As the saying goes, “tomorrow is promised to no one.” So, what happens if tomorrow never comes and you never got around to drafting a will or trust?
Dying without a will is called “dying intestate”. When someone dies in North Carolina without having executed a will, the state’s intestate succession statutes control the disposition of the assets the individual owned at their death. The deceased’s wants and intentions no longer matter at this point. Sometimes the state’s rules will make the same distributions that you would have made had you drafted a will, but that’s not normally the case.
How your assets will be distributed under the intestate succession rules will depend on your family situaiton at the time of your death. There are specific rules meant to protect the interests of surviving spouses and children. Below is a summary of the intestate succession rules for most family situations:
Here’s where it gets more complicated. Anything other than the two options listed above requires some math to be successful:
These are the state’s default rules in North Carolina. If you wish to have some distribution other than what’s set out above, you have to use a Will or Trust.

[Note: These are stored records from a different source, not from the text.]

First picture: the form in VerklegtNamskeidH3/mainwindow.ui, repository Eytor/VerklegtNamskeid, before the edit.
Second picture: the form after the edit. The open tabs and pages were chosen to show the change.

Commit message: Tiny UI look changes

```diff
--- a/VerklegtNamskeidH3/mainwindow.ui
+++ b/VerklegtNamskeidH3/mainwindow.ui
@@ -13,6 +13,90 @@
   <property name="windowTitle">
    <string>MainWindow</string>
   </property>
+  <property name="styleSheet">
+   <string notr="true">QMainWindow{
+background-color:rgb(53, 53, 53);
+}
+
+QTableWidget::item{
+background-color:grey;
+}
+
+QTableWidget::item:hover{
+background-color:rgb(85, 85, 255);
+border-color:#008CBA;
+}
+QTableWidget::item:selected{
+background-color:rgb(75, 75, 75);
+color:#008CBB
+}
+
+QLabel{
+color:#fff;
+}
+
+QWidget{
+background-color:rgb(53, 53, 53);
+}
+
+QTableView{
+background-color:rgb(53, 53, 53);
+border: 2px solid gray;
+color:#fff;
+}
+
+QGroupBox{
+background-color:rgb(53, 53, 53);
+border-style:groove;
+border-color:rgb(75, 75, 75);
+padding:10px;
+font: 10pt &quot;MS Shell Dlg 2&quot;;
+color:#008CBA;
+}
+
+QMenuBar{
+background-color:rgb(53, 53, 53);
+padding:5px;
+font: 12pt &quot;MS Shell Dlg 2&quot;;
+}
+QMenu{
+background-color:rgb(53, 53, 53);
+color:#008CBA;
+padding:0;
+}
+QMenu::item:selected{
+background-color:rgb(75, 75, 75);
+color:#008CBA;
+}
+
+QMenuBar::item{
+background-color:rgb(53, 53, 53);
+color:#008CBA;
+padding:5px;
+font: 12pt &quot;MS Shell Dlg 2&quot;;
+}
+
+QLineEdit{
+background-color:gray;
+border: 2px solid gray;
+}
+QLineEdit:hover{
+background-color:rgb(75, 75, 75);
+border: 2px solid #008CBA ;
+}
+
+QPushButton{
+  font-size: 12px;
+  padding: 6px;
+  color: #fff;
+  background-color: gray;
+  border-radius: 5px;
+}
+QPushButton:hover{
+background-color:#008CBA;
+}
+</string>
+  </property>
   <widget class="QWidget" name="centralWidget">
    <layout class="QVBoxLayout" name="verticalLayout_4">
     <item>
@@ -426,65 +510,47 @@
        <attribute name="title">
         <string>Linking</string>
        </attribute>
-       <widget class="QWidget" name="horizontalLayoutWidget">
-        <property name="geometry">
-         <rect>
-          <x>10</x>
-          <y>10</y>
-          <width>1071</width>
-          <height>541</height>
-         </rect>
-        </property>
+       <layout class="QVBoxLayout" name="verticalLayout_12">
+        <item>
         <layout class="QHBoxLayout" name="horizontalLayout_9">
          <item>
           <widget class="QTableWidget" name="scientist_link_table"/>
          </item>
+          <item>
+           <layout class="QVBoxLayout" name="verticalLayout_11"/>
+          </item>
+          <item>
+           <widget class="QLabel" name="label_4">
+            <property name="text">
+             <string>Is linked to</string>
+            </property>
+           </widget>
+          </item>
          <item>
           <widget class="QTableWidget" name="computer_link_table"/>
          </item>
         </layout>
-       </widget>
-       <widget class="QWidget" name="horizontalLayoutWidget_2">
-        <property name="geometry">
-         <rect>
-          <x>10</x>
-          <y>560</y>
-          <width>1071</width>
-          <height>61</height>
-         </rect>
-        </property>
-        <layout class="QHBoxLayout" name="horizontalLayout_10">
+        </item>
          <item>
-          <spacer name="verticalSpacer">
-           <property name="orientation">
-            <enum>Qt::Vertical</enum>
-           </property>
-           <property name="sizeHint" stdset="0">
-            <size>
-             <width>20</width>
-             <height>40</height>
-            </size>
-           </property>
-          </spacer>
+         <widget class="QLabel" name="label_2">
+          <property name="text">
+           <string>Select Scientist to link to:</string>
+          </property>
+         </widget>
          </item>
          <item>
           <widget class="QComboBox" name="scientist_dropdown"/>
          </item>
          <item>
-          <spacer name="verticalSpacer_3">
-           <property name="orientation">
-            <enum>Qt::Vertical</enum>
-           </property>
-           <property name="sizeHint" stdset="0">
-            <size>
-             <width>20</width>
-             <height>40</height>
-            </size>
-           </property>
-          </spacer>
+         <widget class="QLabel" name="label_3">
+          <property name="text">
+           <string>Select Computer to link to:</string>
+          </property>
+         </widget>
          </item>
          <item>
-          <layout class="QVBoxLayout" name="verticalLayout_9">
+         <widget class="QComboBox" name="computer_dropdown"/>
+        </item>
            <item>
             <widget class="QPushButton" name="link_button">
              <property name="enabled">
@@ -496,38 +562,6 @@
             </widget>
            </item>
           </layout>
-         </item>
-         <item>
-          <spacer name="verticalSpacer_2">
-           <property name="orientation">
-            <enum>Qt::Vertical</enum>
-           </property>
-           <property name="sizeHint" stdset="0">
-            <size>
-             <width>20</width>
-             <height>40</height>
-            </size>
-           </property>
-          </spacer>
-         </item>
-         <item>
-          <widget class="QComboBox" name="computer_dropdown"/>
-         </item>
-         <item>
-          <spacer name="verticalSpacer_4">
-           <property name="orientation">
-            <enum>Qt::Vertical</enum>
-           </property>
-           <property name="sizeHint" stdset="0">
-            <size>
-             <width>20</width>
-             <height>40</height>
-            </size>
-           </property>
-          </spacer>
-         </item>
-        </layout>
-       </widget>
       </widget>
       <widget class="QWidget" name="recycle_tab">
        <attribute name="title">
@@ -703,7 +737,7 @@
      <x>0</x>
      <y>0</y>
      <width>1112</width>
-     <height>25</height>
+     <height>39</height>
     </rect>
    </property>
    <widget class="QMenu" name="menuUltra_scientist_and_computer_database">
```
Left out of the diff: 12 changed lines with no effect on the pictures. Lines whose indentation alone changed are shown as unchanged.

A future post will discuss the practical and administrative ramifications of dying without a will, other than just the intestate succession rules set out above.